11 - Millau

12 - Heading East

13 - Nice in Nice

14 - Making Progress

15 - Revelations

16 - Doubts

17 - The Connection

18 - Levelling

19 - Space

20 - Finale

Clem finds himself on a plane. Wow. He's got his passport, his tablet and a very strange sensation of surreal novelty. He is not leaving the UK on a motorcycle as originally planned, he is however actually leaving the UK. That's something.

This, well, is this really travelling though? Not as he'd expected. This isn't the freedom of the open road or man against nature in a tent. This is a warm dry aeroplane in the middle of winter and he's booked himself in to stay at a small hotel in Millau. He's got around 40 miles to cover from Rodez airport to his destination.

He's only booked a one way ticket. Firstly because the cost of the flight was most reasonable and he figures he can get a flight back cheaply enough. Secondly, he's no idea how long this is going to take, he's booked 4 nights at the hotel which seems reasonable. Thirdly, he is considering hitching his way back. Or...may be not back. May be this is his opportunity to finally be out there, travelling. May be. He can't decide. He notices, much to his disappointment, that he's scared.

He remembers being scared when he first set off. That was a double whammy for him because not only was he leaving Mandy to her fate and all the guilt and upset that went with that, but he was scared of the unknown, of what it would be really like on the road. That memory and the fact that 2 years later he's still alive, healthy and more often than not happy helps his confidence when facing this prospect of another double whammy. He only needs to blag the report and possibly travel through Europe a bit, easy.

He's barely had time to settle into his thoughts when the plane starts to descend. As he stands next to the carousel he has a major panic because everyone else has collected their smart luggage cases and sports bags, he's still waiting for his overladen dirty rucksack. I bet someone's binned it, thinking it was ancient rubbish. Phew! There it is.
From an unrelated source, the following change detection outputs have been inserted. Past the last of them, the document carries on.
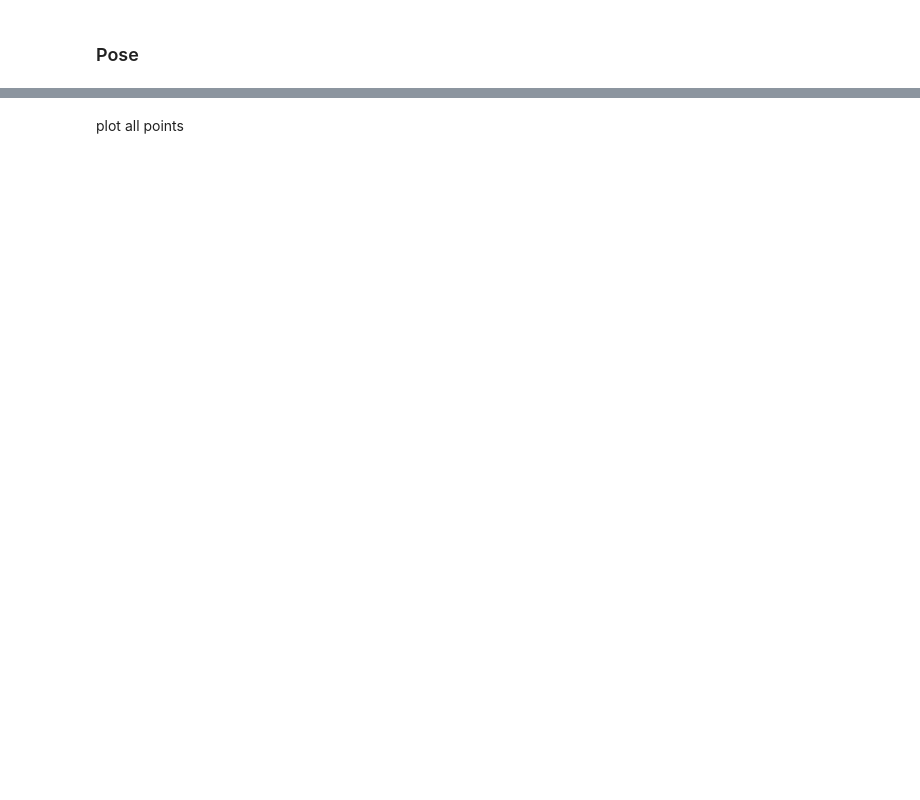
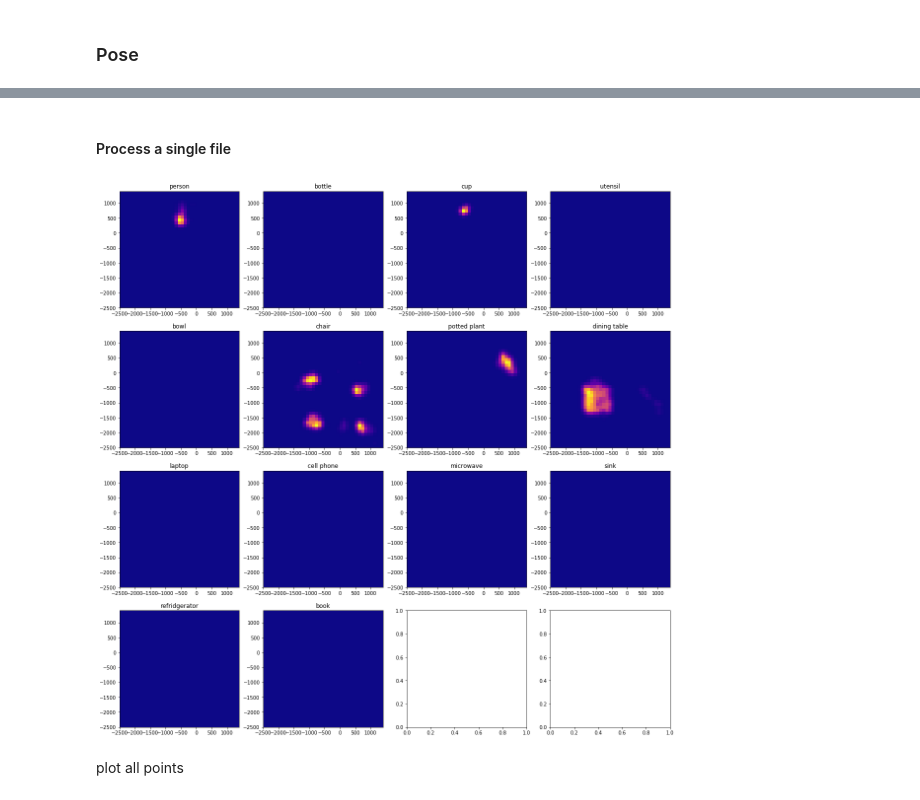
Before and after one commit to haruishi43/action_mapping, a Jupyter notebook: notebook/event_map.ipynb, the cells around one changed output, grey strips where cells are left out. Cells and saved outputs as stored; diff of their text form; code cells hidden in the pictures; blank space fills up the shorter version.

```diff
--- a/notebook/event_map.ipynb
+++ b/notebook/event_map.ipynb
@@ -216,2 +311,65 @@ FigureCanvasNbAgg()
+# %%
+def process_object(points):
+    points = np.rollaxis(points, 1)
+    H = single_histogram(points, xedges, yedges)
+    return H
+# %% [markdown]
+#### Process a single file
+# %%
+file = files[11]
+
+# get masks
+filename = os.path.join(manager.get_clip_directory(clip), file)
+_, masks = poses_masks_from_npz(filename)
+
+# Figure for visualization
+rows = 3
+fig, axs = plt.subplots(rows+1, len(eventmap_object_dict)//rows,
+                        figsize=(20, 20), facecolor='w', edgecolor='k')
+# fig.subplots_adjust(hspace = .5, wspace=.001)
+axs = axs.ravel()
+axs_index = 0
+
+colormap = 'plasma'
+X, Y = np.meshgrid(xedges, yedges)
+
+single_object_averages = {}
+
+# initialize pose averages
+for name, value in eventmap_object_dict.items():
+    points = np.empty((3, 1))
+    points[:] = np.nan
+
+    H = single_histogram(points, xedges, yedges)
+
+    single_object_averages[name] = H
+
+
+# get data
+for mask in masks:
+
+    object_id = int(mask.split('_')[0])
+
+    for object_name, object_ids in eventmap_object_dict.items():
+        if object_id in object_ids:
+            mask = masks[mask]
+
+            H = process_object(mask)
+
+            single_object_averages[object_name] += H
+
+
+# plot
+for name, H in single_object_averages.items():
+    if H.max() != 0:
+        H = H/H.max()
+    axs[axs_index].pcolormesh(X, Y, H, cmap=colormap, vmin=0.0, vmax=1.0)
+    axs[axs_index].set_title(name)
+    axs_index += 1
+
+# save fig
+fig.savefig('object_plots.png', dpi=fig.dpi)
+# %% [output]
+[figure, added]
 # %% [markdown]
 plot all points
```
Also changed, not shown: parts of 47 cells of this notebook, 19 other files.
Well, France eh? "Bonjour, Je suis" It's been a long long time since high school French. He's practising in his mind. Yeah, "oui", I have enough to get by on I'm sure. He's wondering where to go, which way is Millau from here. It's the middle of winter, it's cold, raining, windy and definitely not the sun soaked paradise the brochures ensured him it would be. Definitely not.

Sheltering in the airport lobby he checks both the mobile phone and the tablet. Neither have picked up a French mobile network. Ha! The cheap cow, oh yeah Anton and his flash car, her with her posh hotels and expensive frocks, well she's scrimped on the network provider and international roaming hasn't she. Damn, Google maps would have been really useful right now. It's a Sunday too, quite unlike the UK it seems France is empty of all life. There's but a few vehicles on the road and in this downpour it seems there's little chance of a lift.

He walks until he finds what looks like the major road. The wind in the UK usually comes from the south east and he needs to head south west, he walks with the wind to somewhere to his right. Damn, he's heading into Rodez, Millau is on the other side of this town. He trudges. Luckily he's still quite fit after all the walking recently yet it is frustrating to see that it's 8km, 5 miles into Rodez. The hotel is booked for Tuesday night, he's got 2 nights to fill and 2 days to get to Millau. At this rate it'll all be spent walking.

Rodez is French. Stereotypical French houses line broad streets, most of them planted with trees. Other than that it's a town. Massive shops, advertising boards with messages he doesn't understand, houses on repetitive estates and industrial units. There is a slight difference, more space. The roads are bounded by large verges, things are more set back from the road. The French don't do footpaths though, they do gravel at the roadside, often without any kerb.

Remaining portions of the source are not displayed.